BUSINESS LIVE / 05 JULY 2018 - 19:22 / LISA STEYN
Mineral Resources minister Gwede Mantashe says the proposed third iteration of the mining charter remained open for input, but the process would certainly not be restarted from scratch.
Mantashe defended various aspects of the draft charter, including its proposed 30% black shareholding in companies that would provide 14% equity to entrepreneurs and a 10% free carry for communities and workers. “Transformation is not a compliance issue. Transformation is a business imperative,” Mantashe said.
Mineral Resources Minister Gwede Mantashe. Picture: SOWETAN
Mantashe spoke at the opening of Sasol’s R5.5bn Shondoni mine in Secunda on Thursday. His comments have set the tone for the mining summit this weekend where these and other interested parties will discuss the charter.
Community organisations rejected the draft in its entirety earlier this week on the grounds that they had not been adequately consulted. The Mining Affected Communities United in Action, which was affiliated to more than 200 community organisations, had lobbied against the inclusion of black entrepreneurs and said it was simply a way for politicians to further enrich themselves.
The Minerals Council, which represents most mining companies in SA, has raised concern with the free carry, under which 5% would be given to workers and communities, respectively, at the companies’ expense. The council said it would be a disincentive to new mining projects in particular.
The department felt a 30% empowerment shareholding was important, the minister said. The entrepreneur portion deliberately targeted black capitalists and those who already operated businesses.
Mantashe did acknowledge that it was the companies that would foot the bill for the free carry, but he said it was the workers who “converted every investment into wealth” and that the free carry would garner loyalty from mine employees.
Included in the draft mining charter remains the principle of once empowered, always empowered, in terms of which companies that had previously achieved the target of 26% black ownership would be recognised for it, even if the shareholding was subsequently watered down.

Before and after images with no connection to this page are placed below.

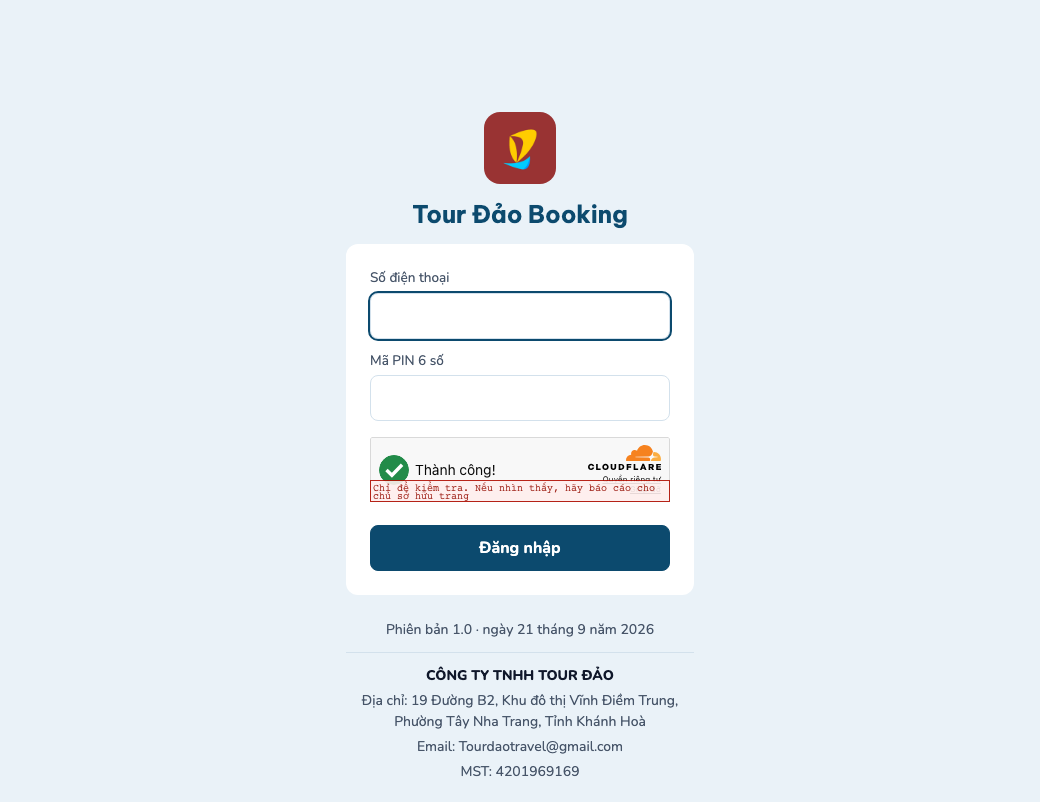
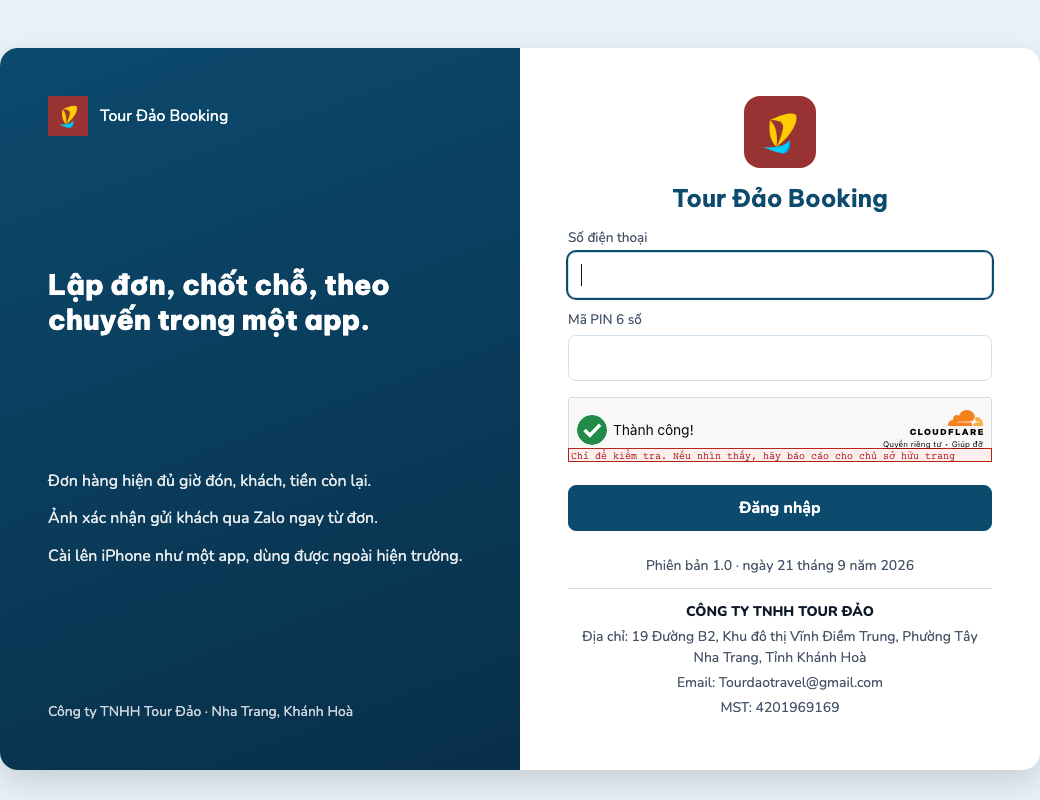
Đợt C: thêm cột thương hiệu cho trang Đăng nhập ở máy tính
Máy tính (≥900px): main.login thành lưới 2 cột — cột trái nền gradient
primary (logo, khẩu hiệu, 3 gạch đầu dòng, tên công ty), cột phải bọc
nguyên trạng nội dung cũ (logo, h1, banner bảo trì, form, chân trang)
trong .login-form-col. Dưới 900px ẩn cột thương hiệu bằng
@media (max-width: 899px) để giữ đúng giao diện điện thoại hiện có.
Thêm 2 token mới vào nhóm "Riêng của Tour Đảo Booking" ở app.css:
--fs-hero (cỡ chữ khẩu hiệu) và --w-login-wide (bề rộng khối 2 cột,
không vượt --w-main). Không đổi id/logic đăng nhập, Turnstile, bảo trì.

Đã chạy lại v1-dang-nhap.mjs (15/15 bước xanh, cần mạng) — ảnh
dang-nhap-1040.png và ket-qua-dang-nhap.json cập nhật theo layout mới.

diff --git a/public/login.html b/public/login.html
@@ -2,24 +2,37 @@
 <html lang="vi"><head><meta charset="utf-8"><meta name="viewport" content="width=device-width, initial-scale=1, viewport-fit=cover"><meta name="robots" content="noindex"><meta name="theme-color" content="#0c4a6e"><meta name="apple-mobile-web-app-capable" content="yes"><meta name="mobile-web-app-capable" content="yes"><meta name="apple-mobile-web-app-status-bar-style" content="black-translucent"><meta name="apple-mobile-web-app-title" content="Tour Đảo"><link rel="manifest" href="/manifest.webmanifest"><link rel="icon" type="image/png" href="/icons/icon-192.png"><link rel="apple-touch-icon" href="/icons/apple-touch-icon.png"><link rel="stylesheet" href="/app.css"><title>Đăng nhập — Tour Đảo Booking</title></head>
 <body class="login-page">
 <main class="login">
-  <img class="login-logo" src="/icons/icon-192.png" alt="" width="72" height="72">
-  <h1>Tour Đảo Booking</h1>
-  <!-- Banner chế độ bảo trì: web/login.ts hiện khi GET /api/auth/config báo đang bảo trì (hoặc đăng nhập bị 503 `maintenance`). KHÔNG che form: chủ dự án vẫn phải đăng nhập được. -->
-  <div id="maintenance-banner" class="alert warn login-maintenance" role="status" hidden><p id="maintenance-text"></p></div>
-  <form id="login-form" class="card" autocomplete="on">
-    <div id="error" class="alert" role="alert" hidden></div>
-    <label>Số điện thoại<input id="phone" type="tel" inputmode="tel" autocomplete="username" required autofocus></label>
-    <label>Mã PIN 6 số<input id="pin" type="password" inputmode="numeric" pattern="[0-9]{6}" maxlength="6" autocomplete="current-password" required></label>
-    <!-- Khung của widget Cloudflare Turnstile: web/login.ts chỉ hiện và dựng khi máy chủ báo có khoá (GET /api/auth/config). -->
-    <div id="turnstile-widget" class="login-turnstile" hidden></div>
-    <button id="turnstile-retry" class="btn" type="button" hidden>Thử lại</button>
-    <button id="submit" class="btn btn-primary" type="submit">Đăng nhập</button>
-  </form>
-  <!-- Chân trang: dòng phiên bản do web/login.ts điền từ src/shared/app-info.ts; khối công ty do web/login.ts dựng từ GET /api/company (lỗi/chậm thì ẩn). -->
-  <footer class="login-info">
-    <p id="release" class="login-release"></p>
-    <div id="company" class="login-company" hidden></div>
-  </footer>
+  <!-- Cột thương hiệu: chỉ hiện ở máy tính (≥900px, xem public/app.css); chữ tĩnh, không gọi thêm API. -->
+  <div class="login-brand">
+    <div class="login-brand-head"><img src="/icons/icon-192.png" alt="" width="40" height="40"><span>Tour Đảo Booking</span></div>
+    <div class="login-brand-tagline">Lập đơn, chốt chỗ, theo chuyến trong một app.</div>
+    <div class="login-brand-points">
+      <div>Đơn hàng hiện đủ giờ đón, khách, tiền còn lại.</div>
+      <div>Ảnh xác nhận gửi khách qua Zalo ngay từ đơn.</div>
+      <div>Cài lên iPhone như một app, dùng được ngoài hiện trường.</div>
+    </div>
+    <div class="login-brand-foot">Công ty TNHH Tour Đảo · Nha Trang, Khánh Hoà</div>
+  </div>
+  <div class="login-form-col">
+    <img class="login-logo" src="/icons/icon-192.png" alt="" width="72" height="72">
+    <h1>Tour Đảo Booking</h1>
+    <!-- Banner chế độ bảo trì: web/login.ts hiện khi GET /api/auth/config báo đang bảo trì (hoặc đăng nhập bị 503 `maintenance`). KHÔNG che form: chủ dự án vẫn phải đăng nhập được. -->
+    <div id="maintenance-banner" class="alert warn login-maintenance" role="status" hidden><p id="maintenance-text"></p></div>
+    <form id="login-form" class="card" autocomplete="on">
+      <div id="error" class="alert" role="alert" hidden></div>
+      <label>Số điện thoại<input id="phone" type="tel" inputmode="tel" autocomplete="username" required autofocus></label>
+      <label>Mã PIN 6 số<input id="pin" type="password" inputmode="numeric" pattern="[0-9]{6}" maxlength="6" autocomplete="current-password" required></label>
+      <!-- Khung của widget Cloudflare Turnstile: web/login.ts chỉ hiện và dựng khi máy chủ báo có khoá (GET /api/auth/config). -->
+      <div id="turnstile-widget" class="login-turnstile" hidden></div>
+      <button id="turnstile-retry" class="btn" type="button" hidden>Thử lại</button>
+      <button id="submit" class="btn btn-primary" type="submit">Đăng nhập</button>
+    </form>
+    <!-- Chân trang: dòng phiên bản do web/login.ts điền từ src/shared/app-info.ts; khối công ty do web/login.ts dựng từ GET /api/company (lỗi/chậm thì ẩn). -->
+    <footer class="login-info">
+      <p id="release" class="login-release"></p>
+      <div id="company" class="login-company" hidden></div>
+    </footer>
+  </div>
 </main>
 <script type="module" src="/js/login.js"></script>
 </body></html>

diff --git a/public/app.css b/public/app.css
@@ -79,6 +79,8 @@
   --logo-login: 72px;
   --radius-icon: 22.37%;    /* độ bo góc icon iOS */
   --w-narrow: 420px;        /* bề rộng tối đa của thẻ hẹp (trang Tôi) */
+  --fs-hero: 28px;          /* cỡ chữ khẩu hiệu ở cột thương hiệu trang Đăng nhập (máy tính) */
+  --w-login-wide: calc(var(--w-main) - var(--s4)); /* bề rộng khối 2 cột trang Đăng nhập ở máy tính, không vượt --w-main */
   --fs-name: 1.1rem;        /* tên và chữ viết tắt trong thẻ hồ sơ (trang Tôi) */
   --fs-bar-title: 1.125rem; /* tiêu đề trên thanh đầu trang (điện thoại) */
   --h-turnstile: 65px;      /* chiều cao cố định của widget Cloudflare Turnstile (cỡ "flexible"/"normal"): khung giữ chỗ để widget dựng xong không đẩy nút Đăng nhập */
@@ -503,3 +505,16 @@ body.maint-open { overflow: hidden; }
 .booker { display: grid; gap: var(--s2); margin-top: var(--s3); }
 .booker-matches { display: grid; gap: var(--s2); }
 .booker-match { display: flex; flex-wrap: wrap; align-items: center; gap: var(--s2); }
+
+/* ---------- cột thương hiệu trang Đăng nhập (Đợt C, chỉ máy tính) ---------- */
+@media (max-width: 899px) { .login-brand { display: none; } } /* dưới 900px: main.login không phải grid, cột thương hiệu không có chỗ đứng gọn — ẩn để giữ nguyên trạng ở điện thoại */
+@media (min-width: 900px) {
+  body.login-page main.login { display: grid; grid-template-columns: 1fr 1fr; align-items: stretch; max-width: var(--w-login-wide); margin: 6vh auto 0; gap: 0; padding: 0; background: var(--c-on-dark); border-radius: var(--radius-lg); box-shadow: var(--shadow-overlay); overflow: hidden; }
+  .login-brand { display: flex; flex-direction: column; justify-content: space-between; gap: var(--s6); padding: var(--s7); color: var(--c-on-dark); background: linear-gradient(160deg, var(--c-primary), var(--c-primary-strong)); }
+  .login-brand-head { display: flex; align-items: center; gap: var(--s3); }
+  .login-brand-tagline { font-family: var(--font-display); font-weight: 800; font-size: var(--fs-hero); line-height: 1.25; }
+  .login-brand-points { display: flex; flex-direction: column; gap: var(--s3); font-size: var(--fs-ui); line-height: 1.6; opacity: .9; }
+  .login-brand-foot { font-size: var(--fs-label); opacity: .8; }
+  .login-form-col { display: flex; flex-direction: column; justify-content: center; padding: var(--s7); }
+  .login-form-col .card { box-shadow: none; padding: 0; margin: 0; }
+}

He said, however, that where empowerment partners had been elbowed out, the business could not be considered empowered.
Disclaimer - The views expressed here are not necessarily those of the BEE CHAMBER